- **Activity**:
Where in the records does the word "export" occur? Copy each line in which it does.

- **Exercise materials**:
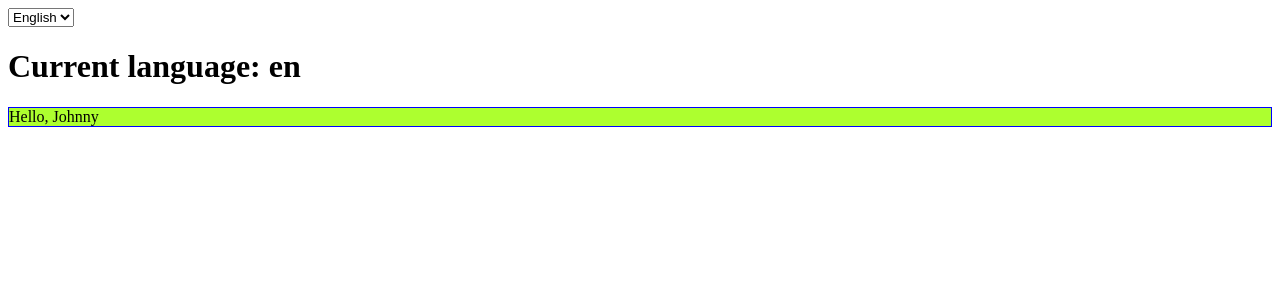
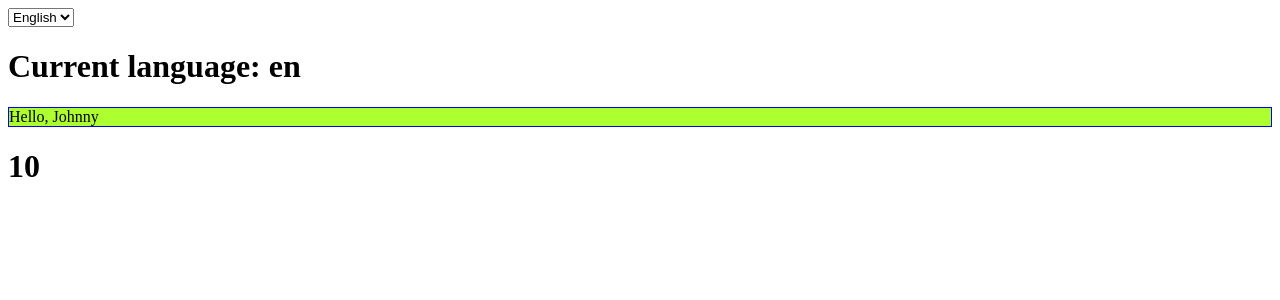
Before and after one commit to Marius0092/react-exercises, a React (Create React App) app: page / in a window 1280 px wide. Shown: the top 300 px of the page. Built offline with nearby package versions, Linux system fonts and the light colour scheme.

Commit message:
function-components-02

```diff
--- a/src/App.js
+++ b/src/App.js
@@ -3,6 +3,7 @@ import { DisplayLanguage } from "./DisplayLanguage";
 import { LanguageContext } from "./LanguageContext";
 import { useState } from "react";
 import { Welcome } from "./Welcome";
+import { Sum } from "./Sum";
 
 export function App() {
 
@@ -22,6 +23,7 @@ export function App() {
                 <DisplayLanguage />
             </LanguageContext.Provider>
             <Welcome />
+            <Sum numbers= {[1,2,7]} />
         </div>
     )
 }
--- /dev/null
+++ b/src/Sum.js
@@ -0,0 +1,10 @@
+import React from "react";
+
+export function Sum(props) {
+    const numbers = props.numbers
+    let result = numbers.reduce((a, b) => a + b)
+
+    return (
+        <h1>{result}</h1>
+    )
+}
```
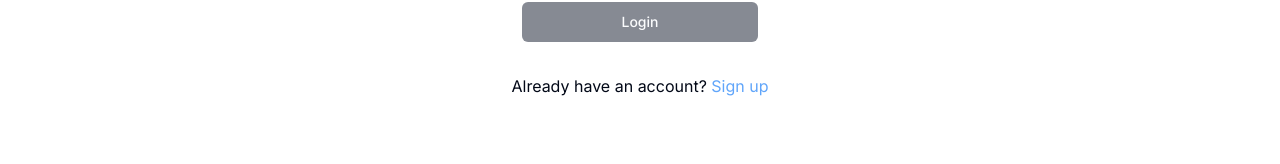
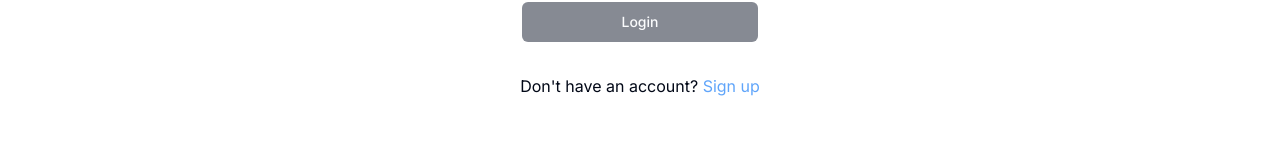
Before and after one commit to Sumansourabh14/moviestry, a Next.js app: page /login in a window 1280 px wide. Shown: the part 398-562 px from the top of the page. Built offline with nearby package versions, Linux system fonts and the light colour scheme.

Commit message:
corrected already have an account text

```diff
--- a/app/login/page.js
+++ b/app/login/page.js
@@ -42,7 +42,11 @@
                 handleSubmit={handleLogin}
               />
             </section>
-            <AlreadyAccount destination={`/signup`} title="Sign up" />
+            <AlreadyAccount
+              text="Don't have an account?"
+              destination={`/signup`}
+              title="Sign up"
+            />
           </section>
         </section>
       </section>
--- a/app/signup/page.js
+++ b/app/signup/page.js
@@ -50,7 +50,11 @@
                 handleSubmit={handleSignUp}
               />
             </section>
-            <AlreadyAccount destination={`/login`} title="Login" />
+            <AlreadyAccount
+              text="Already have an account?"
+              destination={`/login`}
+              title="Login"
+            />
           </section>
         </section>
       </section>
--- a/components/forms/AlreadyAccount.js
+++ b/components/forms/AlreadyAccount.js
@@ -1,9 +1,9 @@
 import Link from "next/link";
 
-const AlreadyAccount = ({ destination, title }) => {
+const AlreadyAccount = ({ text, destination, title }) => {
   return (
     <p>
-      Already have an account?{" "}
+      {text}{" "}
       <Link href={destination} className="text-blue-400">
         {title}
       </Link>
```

- **Result**:
 export function App() {
@@ -22,6 +23,7 @@ export function App() {
+export function Sum(props) {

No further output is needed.